Wednesday, March 5, 2014

Ah puppies! Learning is a way of life!

There is always a difficult side to participating in Dog Agility Blog Day.  I always sit down, think about what I know on the topic and come to a similar realization.  "The more you know, the more you know you don't know" - Aristotle

I spend an amazing amount of time thinking about agility in general, and when the blog event is upon us, I spend an amazing amount of time thinking about that topic.  I have been around agility for a while, I am certain that I know more than I knew when I began, but I am also certain I have more questions as well.  Training puppies, at least when it comes to agility is no exception.  Training puppies for everyday life, I know exactly what I want and a pretty good idea how to train most of it.

Baby Split and Randy

Starting a puppy can be a very passionate topic for most.  We want to build these lean, mean running machines that can jump over a tall jump (without knocking the bar) in a single bound.  We want them to attend trials, love all people, dogs, children and noises.  We want them to wait at startlines, run full blast when asked, run by our sides at a critical moment and have independent weaves, and contacts.  Really we want nothing less than perfection.  How do we train that?

Well, only speaking for my life and my dogs, agility is about 2 percent of their existence on this earth and I am an avid agility person.  Most of my dog's time is spent being a great member of my everyday existence, and wonderful member of my greater Border Collie pack.  I keep that in mind when I am training my puppy, I try to focus on the perfect everyday puppy first.  I truly believe that this is the best foundation I can give my future agility star.

I focus on three things when training my puppies:
  • Life skills
  • Learning skills
  • Playing skills
I may change my methods with each puppy, but fundamentally these are my three goals for each of my puppies.

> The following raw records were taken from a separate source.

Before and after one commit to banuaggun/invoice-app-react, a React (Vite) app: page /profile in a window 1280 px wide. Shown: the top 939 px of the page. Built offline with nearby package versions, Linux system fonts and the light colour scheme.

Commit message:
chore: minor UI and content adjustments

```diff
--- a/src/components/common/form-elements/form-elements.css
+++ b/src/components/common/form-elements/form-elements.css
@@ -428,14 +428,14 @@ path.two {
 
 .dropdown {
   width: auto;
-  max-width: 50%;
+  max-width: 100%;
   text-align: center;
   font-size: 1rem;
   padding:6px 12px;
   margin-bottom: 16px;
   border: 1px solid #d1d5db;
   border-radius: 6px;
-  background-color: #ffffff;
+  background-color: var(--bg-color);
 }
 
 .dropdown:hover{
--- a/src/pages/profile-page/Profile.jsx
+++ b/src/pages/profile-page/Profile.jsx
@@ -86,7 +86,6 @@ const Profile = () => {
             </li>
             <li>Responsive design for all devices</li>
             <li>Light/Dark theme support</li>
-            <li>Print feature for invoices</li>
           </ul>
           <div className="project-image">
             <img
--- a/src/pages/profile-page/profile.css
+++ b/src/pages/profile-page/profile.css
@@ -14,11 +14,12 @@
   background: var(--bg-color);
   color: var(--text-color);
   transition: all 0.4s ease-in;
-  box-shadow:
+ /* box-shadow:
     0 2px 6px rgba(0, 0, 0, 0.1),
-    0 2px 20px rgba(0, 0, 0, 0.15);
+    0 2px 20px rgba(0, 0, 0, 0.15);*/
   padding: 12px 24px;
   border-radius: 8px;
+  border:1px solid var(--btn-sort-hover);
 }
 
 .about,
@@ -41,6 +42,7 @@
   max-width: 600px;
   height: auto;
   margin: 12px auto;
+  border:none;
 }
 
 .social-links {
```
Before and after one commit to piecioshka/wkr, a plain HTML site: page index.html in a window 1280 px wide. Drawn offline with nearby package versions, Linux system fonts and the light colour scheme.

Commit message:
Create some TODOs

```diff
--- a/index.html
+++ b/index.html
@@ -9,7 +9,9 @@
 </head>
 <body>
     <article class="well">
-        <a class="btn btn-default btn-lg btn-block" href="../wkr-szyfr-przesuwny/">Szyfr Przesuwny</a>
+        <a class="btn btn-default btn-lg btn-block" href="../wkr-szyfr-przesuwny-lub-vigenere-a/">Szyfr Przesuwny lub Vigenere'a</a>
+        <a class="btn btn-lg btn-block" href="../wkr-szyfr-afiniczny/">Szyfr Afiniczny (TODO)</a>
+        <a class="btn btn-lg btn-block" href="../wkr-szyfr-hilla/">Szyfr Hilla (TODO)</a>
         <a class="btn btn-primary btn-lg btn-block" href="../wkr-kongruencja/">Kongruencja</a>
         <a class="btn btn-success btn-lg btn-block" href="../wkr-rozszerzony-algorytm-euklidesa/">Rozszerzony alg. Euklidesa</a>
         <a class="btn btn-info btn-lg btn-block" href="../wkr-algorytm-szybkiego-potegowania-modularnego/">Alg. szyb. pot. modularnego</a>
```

Life Skills - these are the skills that it takes to be a successful "pet" dog in my house.  The puppy must learn how to interact with his/her pack members, greet other dogs, warn other dogs that it is uncomfortable, not surf counter tops, rely on me to protect it, love people and children, walk through home depot without getting scared, jog with me, sit/stay, lay down, etc...  You get the idea.  Everything it takes to be a fantastic pet.

Learning skills - Just like children, puppies have to know how to learn.  They need to know that I am not going to show them everything, I want them to help think through the problem at hand.  I want them to offer solutions of their own.  I am mostly talking about shaping, yes.  If my dogs never stepped one foot on an agility field, they still need to know how to learn.  I have all sorts of "tricks" that I use in every day life and they need to be brilliant learners. What should you do when the ball goes over the fence?  Go around it and find the opening of course!  Great puzzle for dogs.

Playing skills - I use these skills to exercise and interact with the dogs, and on the agility field.  Simply put, I want my dogs to know how to play and be happy about playing anywhere and everywhere.  Not all dogs are born with this ability.  Some worry or get stressed in strange/different environments.  Play is a way to help release that stress or emotion and just PLAY.  My dog must know how to de-stress or channel his/her stress at trials and classes.  I want them to do this through play.  Also, in general life, I use this play to help keep them engaged. SQUIRREL!  We work on tug, fetch, chase, spinning, going around trees, hide and seek to name a few.

All of learning is incorporated into real life as much as possible.  I try not to have too many "training sessions", I want my dogs to be use to learning, thinking, and playing all day long.  Border collies pattern and if I only teach them one time of day, or in the same place they are very capable of drawing the conclusion that is the only place they need to "think".  All of these skills are a way of life around my house.

So how does this relate to agility?  I believe that perfecting  all of these basic skills helps when I start my basic agility training.  If my puppy can sit/stay when I open the backdoor to let him out, wait at the gate to the agility field before released, sit/stay before a meal, it makes training the startline that much easier.  I have already worked many situations where the puppy needs impulse control skills.  Does this make them perfect, heck no, but it is a great foundation.

Tuesday, March 4, 2014

5 Foot Jumps, why did I wait so long?

It is funny how suddenly some idea occurs to you and then you wonder "why didn't I think of that before"?

A couple of weeks ago I decided to convert most of my field over to winged jumps with 5 foot bars.  What made me decide this?  Well, while trying to do threadles with Tangle it suddenly dawned on me, he just doesn't fit over a 4 foot jump bar when taking it at an angle.  There just isn't that much room for my very long boy to maneuver between stanchions that are 4 foot apart.  And, as Rachel Sanders would say, he fights for the tightest line so that REALLY doesn't leave him much room!

5' Winged Jump

This started me wondering, Tangle's size isn't that unusual.  Why don't all venues that have backsides and threadles require a 5 foot bar?  Have you ever really WATCHED the effort it takes for a medium/big dog to do a backside with no wing?  New found respect for that dog!

I believe USDAA now requires a 5 foot bar.  If we are going to see a backside or two in AKC and UKI, why don't they require a wing and 5 foot bar?  UKI strongly encourages wings, but neither AKC or UKI require a 5 foot bar.